Modification records
++++

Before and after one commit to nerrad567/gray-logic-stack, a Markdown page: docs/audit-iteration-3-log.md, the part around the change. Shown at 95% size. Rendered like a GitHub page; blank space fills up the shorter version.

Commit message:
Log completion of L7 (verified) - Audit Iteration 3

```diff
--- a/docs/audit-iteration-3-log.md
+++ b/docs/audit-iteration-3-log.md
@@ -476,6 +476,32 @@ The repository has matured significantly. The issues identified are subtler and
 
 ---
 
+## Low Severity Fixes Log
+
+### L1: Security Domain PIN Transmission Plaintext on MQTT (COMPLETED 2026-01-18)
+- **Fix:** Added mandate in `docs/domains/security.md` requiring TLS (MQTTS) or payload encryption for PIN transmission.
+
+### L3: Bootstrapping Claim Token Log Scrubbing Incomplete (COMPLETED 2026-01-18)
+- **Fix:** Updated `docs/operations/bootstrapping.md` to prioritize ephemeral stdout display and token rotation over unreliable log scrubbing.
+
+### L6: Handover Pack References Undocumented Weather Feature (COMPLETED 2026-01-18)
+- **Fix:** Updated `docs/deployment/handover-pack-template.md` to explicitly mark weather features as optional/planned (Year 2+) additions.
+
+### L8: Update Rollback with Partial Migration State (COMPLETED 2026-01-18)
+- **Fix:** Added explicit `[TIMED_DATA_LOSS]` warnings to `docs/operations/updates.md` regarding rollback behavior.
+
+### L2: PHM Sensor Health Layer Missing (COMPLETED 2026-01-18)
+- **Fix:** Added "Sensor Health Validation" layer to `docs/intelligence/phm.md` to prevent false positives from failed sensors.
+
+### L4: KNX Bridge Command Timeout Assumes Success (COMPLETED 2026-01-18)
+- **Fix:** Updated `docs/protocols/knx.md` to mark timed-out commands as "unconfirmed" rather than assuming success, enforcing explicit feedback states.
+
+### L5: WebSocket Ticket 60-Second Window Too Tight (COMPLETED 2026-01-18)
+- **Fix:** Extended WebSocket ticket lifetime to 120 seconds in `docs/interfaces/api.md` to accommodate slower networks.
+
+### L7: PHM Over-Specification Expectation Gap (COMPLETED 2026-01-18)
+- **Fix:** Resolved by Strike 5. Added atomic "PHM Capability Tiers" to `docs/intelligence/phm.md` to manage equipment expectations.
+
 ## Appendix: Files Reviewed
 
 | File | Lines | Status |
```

++++

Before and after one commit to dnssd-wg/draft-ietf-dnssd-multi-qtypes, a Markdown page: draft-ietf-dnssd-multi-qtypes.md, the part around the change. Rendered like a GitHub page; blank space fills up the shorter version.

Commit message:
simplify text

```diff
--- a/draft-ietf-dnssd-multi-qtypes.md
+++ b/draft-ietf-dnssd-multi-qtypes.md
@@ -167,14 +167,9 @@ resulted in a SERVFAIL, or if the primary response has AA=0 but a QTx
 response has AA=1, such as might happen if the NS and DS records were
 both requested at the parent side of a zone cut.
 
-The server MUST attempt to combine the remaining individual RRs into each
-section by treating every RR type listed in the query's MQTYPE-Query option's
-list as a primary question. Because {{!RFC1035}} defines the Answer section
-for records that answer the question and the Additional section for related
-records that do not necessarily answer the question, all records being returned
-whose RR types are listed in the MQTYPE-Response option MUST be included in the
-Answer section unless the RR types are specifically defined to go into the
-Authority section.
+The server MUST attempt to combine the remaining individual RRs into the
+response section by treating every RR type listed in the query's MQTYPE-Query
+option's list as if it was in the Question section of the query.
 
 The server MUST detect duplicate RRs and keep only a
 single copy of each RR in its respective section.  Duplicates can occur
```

++++

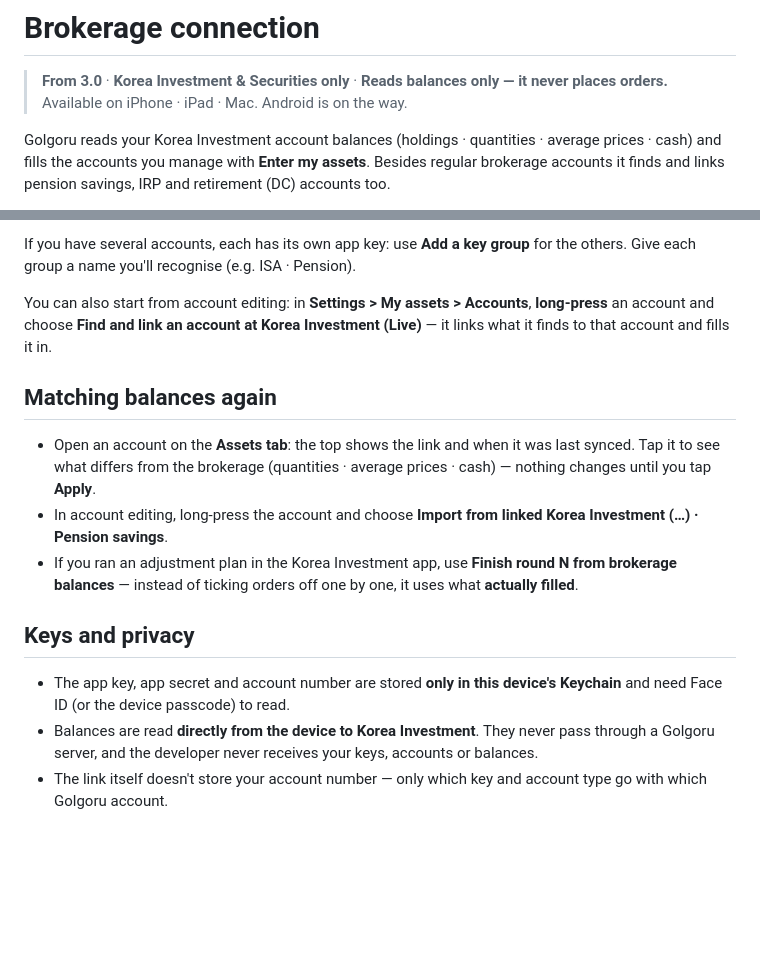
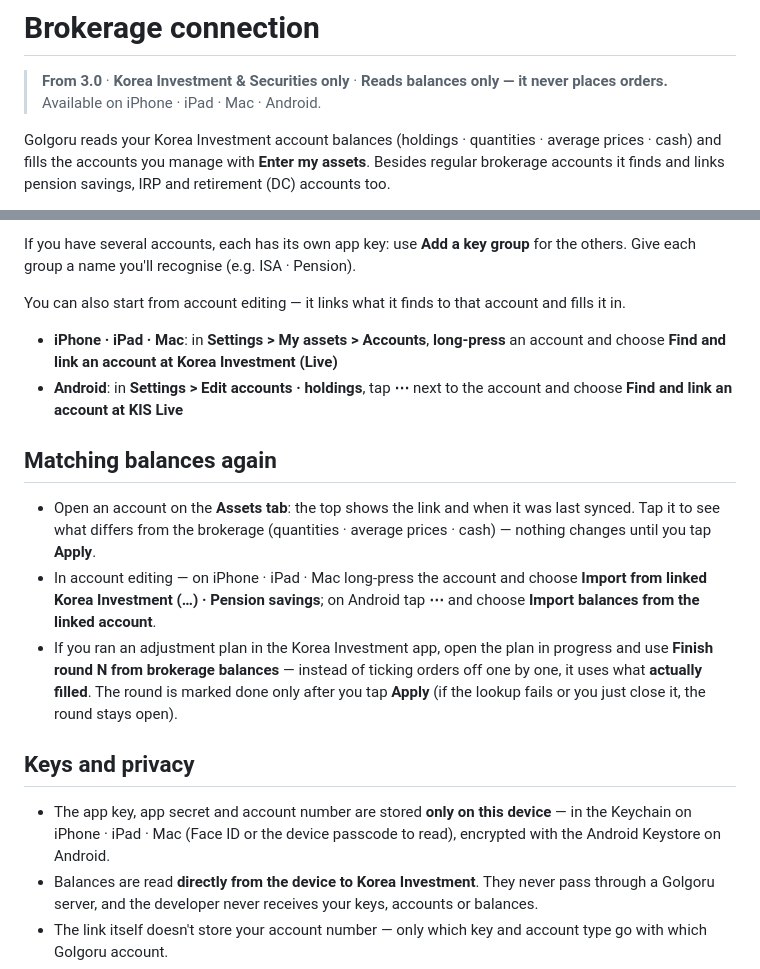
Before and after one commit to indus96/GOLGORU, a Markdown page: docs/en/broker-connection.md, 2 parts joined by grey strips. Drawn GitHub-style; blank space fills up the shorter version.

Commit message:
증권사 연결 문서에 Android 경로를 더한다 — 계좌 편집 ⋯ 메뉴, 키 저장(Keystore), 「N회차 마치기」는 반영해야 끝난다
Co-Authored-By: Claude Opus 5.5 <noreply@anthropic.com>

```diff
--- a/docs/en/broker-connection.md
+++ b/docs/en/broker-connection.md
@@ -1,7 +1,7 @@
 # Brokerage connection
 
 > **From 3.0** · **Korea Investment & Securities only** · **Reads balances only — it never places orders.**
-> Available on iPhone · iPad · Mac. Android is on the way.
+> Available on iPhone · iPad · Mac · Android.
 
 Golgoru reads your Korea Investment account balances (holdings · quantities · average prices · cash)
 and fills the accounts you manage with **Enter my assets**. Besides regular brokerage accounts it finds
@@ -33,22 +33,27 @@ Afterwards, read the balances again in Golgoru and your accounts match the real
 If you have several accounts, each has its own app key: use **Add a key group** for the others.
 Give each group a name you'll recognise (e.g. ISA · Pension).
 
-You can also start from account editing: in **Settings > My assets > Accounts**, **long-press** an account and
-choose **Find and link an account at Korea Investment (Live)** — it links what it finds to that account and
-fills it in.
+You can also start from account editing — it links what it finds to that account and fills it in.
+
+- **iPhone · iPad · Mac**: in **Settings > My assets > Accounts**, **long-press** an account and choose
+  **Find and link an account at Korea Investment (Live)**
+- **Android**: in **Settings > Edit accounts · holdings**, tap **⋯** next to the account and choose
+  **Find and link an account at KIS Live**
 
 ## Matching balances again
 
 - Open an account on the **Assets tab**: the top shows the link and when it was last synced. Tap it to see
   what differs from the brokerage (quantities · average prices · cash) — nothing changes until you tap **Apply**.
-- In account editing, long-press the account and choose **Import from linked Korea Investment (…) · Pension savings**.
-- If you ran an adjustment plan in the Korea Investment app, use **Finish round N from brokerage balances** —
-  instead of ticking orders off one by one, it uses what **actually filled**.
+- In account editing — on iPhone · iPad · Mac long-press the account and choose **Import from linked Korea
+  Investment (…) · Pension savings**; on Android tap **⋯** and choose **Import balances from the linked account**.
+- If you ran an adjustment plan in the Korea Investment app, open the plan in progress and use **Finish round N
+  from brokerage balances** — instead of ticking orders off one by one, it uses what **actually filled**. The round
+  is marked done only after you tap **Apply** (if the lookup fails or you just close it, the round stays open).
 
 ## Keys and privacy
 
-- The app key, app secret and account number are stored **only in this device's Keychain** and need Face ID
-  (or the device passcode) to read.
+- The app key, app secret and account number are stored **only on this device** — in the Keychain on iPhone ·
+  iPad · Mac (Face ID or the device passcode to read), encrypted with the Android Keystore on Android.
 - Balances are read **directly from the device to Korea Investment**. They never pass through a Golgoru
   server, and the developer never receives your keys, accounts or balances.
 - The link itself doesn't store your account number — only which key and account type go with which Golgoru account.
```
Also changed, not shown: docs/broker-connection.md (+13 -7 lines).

++++

TASK DIRECTIONS >>
Please show the lines in the entries above that hold the string "COMPLETED".

WRITTEN ANSWER >>
+### L1: Security Domain PIN Transmission Plaintext on MQTT (COMPLETED 2026-01-18)
+### L3: Bootstrapping Claim Token Log Scrubbing Incomplete (COMPLETED 2026-01-18)
+### L6: Handover Pack References Undocumented Weather Feature (COMPLETED 2026-01-18)
+### L8: Update Rollback with Partial Migration State (COMPLETED 2026-01-18)
+### L2: PHM Sensor Health Layer Missing (COMPLETED 2026-01-18)
+### L4: KNX Bridge Command Timeout Assumes Success (COMPLETED 2026-01-18)
+### L5: WebSocket Ticket 60-Second Window Too Tight (COMPLETED 2026-01-18)
+### L7: PHM Over-Specification Expectation Gap (COMPLETED 2026-01-18)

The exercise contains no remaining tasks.